Land valuation causes much dissatisfaction among Kazakhstani population. The reason is that the results of assessments made by various valuators on the same land plot often differ.
Citizens are often dissatisfied with the level of compensation they get for seized land property. The question is particularly pressing in Astana where construction continues at a high pace. One of the protests saw two women climb a crane, where they spent four days in a protest against their house being taken for public needs. The compensation offered for the 100 sq. m. house was 4,988 mln Tenge (around $33,000 at the time). Where as the minimum market price of a house of this size in Astana is at around $70,000.
The Center of judicial examination of the Ministry of Justice of Kazakhstan held a roundtable discussion on the topic. Besides the representatives of the center the discussion was attended by the Registration Services Committee and the National Chamber of Appraisers. Deputy Minister of Justice Bahytzhan Abdraim also attended.
Vice-Minister Abdraim said that according to the analysis conducted by the Prosecutor General on the seizure of land for public use in 2012-2013, serious variations arose in the value of similar land plots. The minister suggested that this may be due to the difference in the procedure that appraisers and forensic experts follow.
He explained that evaluators were guided by the law of Kazakhstan “On Appraisal Activities" and the Valuation Standards. However, these standards only outline only the basic rules of calculating and reporting the cost for the main types of property. On the other hand, forensic activity, unlike valuation, is an integral part of law enforcement and judicial activities, and is therefore regulated by the procedural legislation.

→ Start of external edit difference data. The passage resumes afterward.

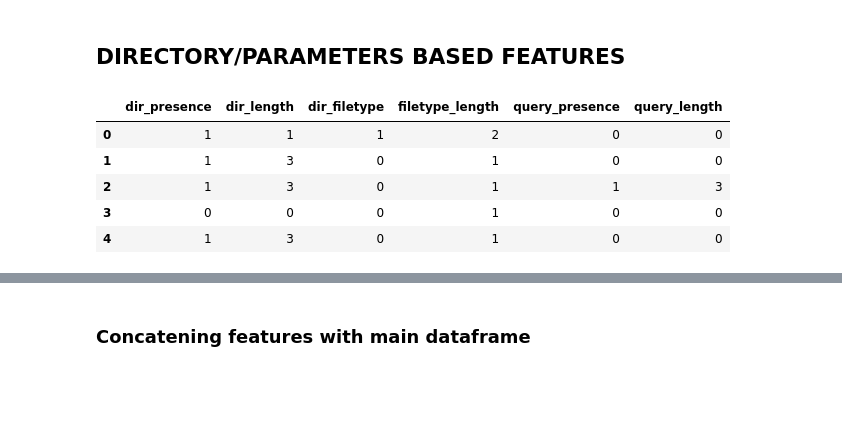
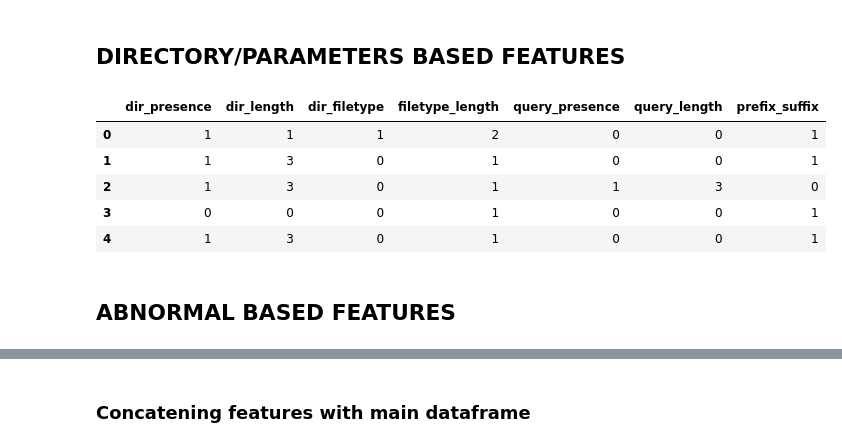
Before and after one commit to devsec-ansh/Phishing-Scam-Detection-Using-Ensemble-Machine-Learning-and-NLP, a Jupyter notebook: Phishing Detection using ML.ipynb, the cells around one changed output, grey strips where cells are left out. Saved outputs shown, nothing was run; the diff lists cells and outputs as text; code cells hidden in the pictures; blank space fills up the shorter version.

```diff
--- a/Phishing Detection using ML.ipynb
+++ b/Phishing Detection using ML.ipynb
@@ -431,6 +427,13 @@ def query_length(url): # 5.length of query string.
         return 2
     else:
         return 3
+
+
+def prefixSuffix(url):
+    if '-' in urlparse(url).netloc:
+        return 0
+    else:
+        return 1
 # %%
 def directoryFeatureExtraction(url,label):
     directory_features = []
@@ -442,24 +445,27 @@ def directoryFeatureExtraction(url,label):
     directory_features.append(dir_ftLength(url)) #4
     directory_features.append(query_presence(url)) #5
     directory_features.append(query_length(url)) #6
+    directory_features.append(prefixSuffix(url)) #6
 
     return directory_features
 # %%
 featuresDirectory = []
 label = 0
 
 for i in range(0, 11430):
     url_value = df['url'][i]
     featuresDirectory.append(directoryFeatureExtraction(url_value,label))
 
-directory_labels = ['dir_presence', 'dir_length', 'dir_filetype','filetype_length', 'query_presence', 'query_length']
+directory_labels = ['dir_presence', 'dir_length', 'dir_filetype','filetype_length', 'query_presence', 'query_length', 'prefix_suffix']
 
 directory_df = pd.DataFrame(featuresDirectory, columns=directory_labels)
 directory_df.head()
 # %% [output]
-|  | dir_presence | dir_length | dir_filetype | filetype_length | query_presence | query_length |
-| 0 | 1 | 1 | 1 | 2 | 0 | 0 |
-| 1 | 1 | 3 | 0 | 1 | 0 | 0 |
-| 2 | 1 | 3 | 0 | 1 | 1 | 3 |
-| 3 | 0 | 0 | 0 | 1 | 0 | 0 |
-| 4 | 1 | 3 | 0 | 1 | 0 | 0 |
+|  | dir_presence | dir_length | dir_filetype | filetype_length | query_presence | query_length | prefix_suffix |
+| 0 | 1 | 1 | 1 | 2 | 0 | 0 | 1 |
+| 1 | 1 | 3 | 0 | 1 | 0 | 0 | 1 |
+| 2 | 1 | 3 | 0 | 1 | 1 | 3 | 0 |
+| 3 | 0 | 0 | 0 | 1 | 0 | 0 | 1 |
+| 4 | 1 | 3 | 0 | 1 | 0 | 0 | 1 |
+# %% [markdown]
+## ABNORMAL BASED FEATURES
```
Also changed, not shown: parts of 49 cells of this notebook.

The Vice-Minister called to harmonised the real estate and land valuation systems. He suggested a number of measures to efficiency unify the regulatory framework for appraisers and forensic experts.
According to the Judicial Examination Center’s director Isidore Borchashvili, land has become an object of speculation in recent years for dishonest owners and even public officials. Some officials aware of the government's utilities and road construction plans intentionally buy land plots in the places where the state-run construction will take place in future to get a hefty compensation for the land.

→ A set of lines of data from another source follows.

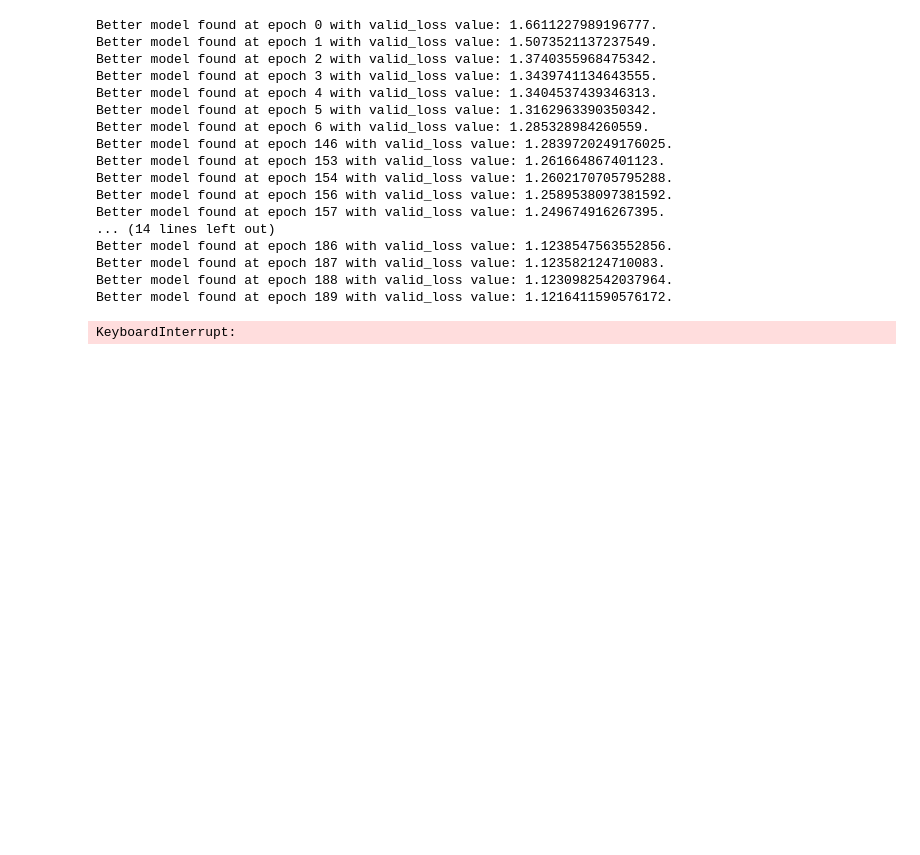
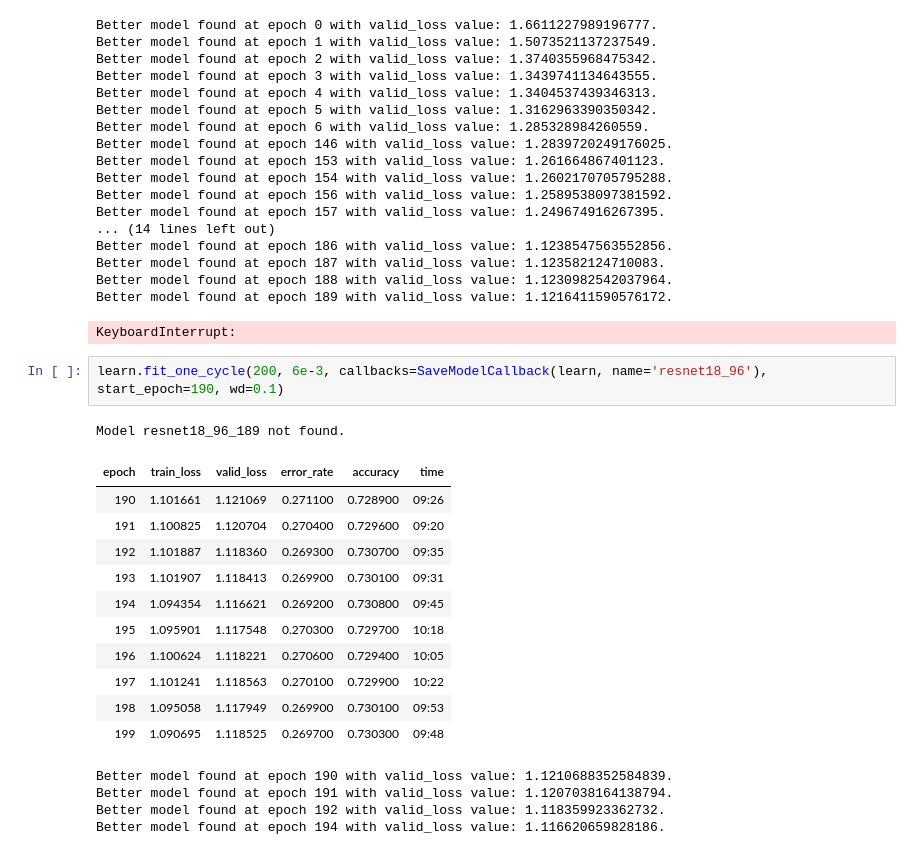
Before and after one commit to divyanshj16/micronet, a Jupyter notebook: 03-cifar100-ProgressiveResizing.ipynb, the cells around one changed output. Cells and saved outputs as stored; diff of their text form; blank space fills up the shorter version.

```diff
--- a/03-cifar100-ProgressiveResizing.ipynb
+++ b/03-cifar100-ProgressiveResizing.ipynb
@@ -419,3 +419,22 @@ Better model found at epoch 187 with valid_loss value: 1.123582124710083.
 Better model found at epoch 188 with valid_loss value: 1.1230982542037964.
 Better model found at epoch 189 with valid_loss value: 1.1216411590576172.
 KeyboardInterrupt:
+# %%
+learn.fit_one_cycle(200, 6e-3, callbacks=SaveModelCallback(learn, name='resnet18_96'), start_epoch=190, wd=0.1)
+# %% [output]
+Model resnet18_96_189 not found.
+| epoch | train_loss | valid_loss | error_rate | accuracy | time |
+| 190 | 1.101661 | 1.121069 | 0.271100 | 0.728900 | 09:26 |
+| 191 | 1.100825 | 1.120704 | 0.270400 | 0.729600 | 09:20 |
+| 192 | 1.101887 | 1.118360 | 0.269300 | 0.730700 | 09:35 |
+| 193 | 1.101907 | 1.118413 | 0.269900 | 0.730100 | 09:31 |
+| 194 | 1.094354 | 1.116621 | 0.269200 | 0.730800 | 09:45 |
+| 195 | 1.095901 | 1.117548 | 0.270300 | 0.729700 | 10:18 |
+| 196 | 1.100624 | 1.118221 | 0.270600 | 0.729400 | 10:05 |
+| 197 | 1.101241 | 1.118563 | 0.270100 | 0.729900 | 10:22 |
+| 198 | 1.095058 | 1.117949 | 0.269900 | 0.730100 | 09:53 |
+| 199 | 1.090695 | 1.118525 | 0.269700 | 0.730300 | 09:48 |
+Better model found at epoch 190 with valid_loss value: 1.1210688352584839.
+Better model found at epoch 191 with valid_loss value: 1.1207038164138794.
+Better model found at epoch 192 with valid_loss value: 1.118359923362732.
+Better model found at epoch 194 with valid_loss value: 1.116620659828186.
```
Also changed, not shown: parts of 3 cells of this notebook, 4 other files.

As for the difference in valuation, Borchashvili believes that discrepancies in land valuation arise primarily from lack of a uniform system of valuation of movable and immovable property, citing imperfection of the Law "On State Property" as the chief cause of the lack of a uniform approach.
Besides being very general, some of the valuation approaches are clearly obsolete, even those adopted rather recently. For example, Paragraph 2 of Article 67 of the Law "On State Property" adopted in 2011 says that the cost of land for state property is determined according to the price that is specified in the deed on the land. That is, if the cost of land in the last deed made 20 years ago was $20,000, then the current cost of the land remains the same, regardless of the market price or inflation. This provision was adopted after the government was hard hit by the preceding years of the bank-loan-driven construction boom when real estate prices grew tenfold in just one decade making real estate an popular investment tool.
Borchashvili added that lack of a unified and comprehensive methodology for land valuation led to speculation. He believes that there is a need to create a work group from among the experts of the Judicial Examination Center, Registration Services Committee and the Chamber of Appraisers to examine the legal and regulatory framework of land valuation and develop proposals to improve it. It is also important to compile and analyse practical cases that forensic institutions and appraisers deal with before developing the new unified method.
Writing by Dinara Urazova, editing by Tatyana Kuzmina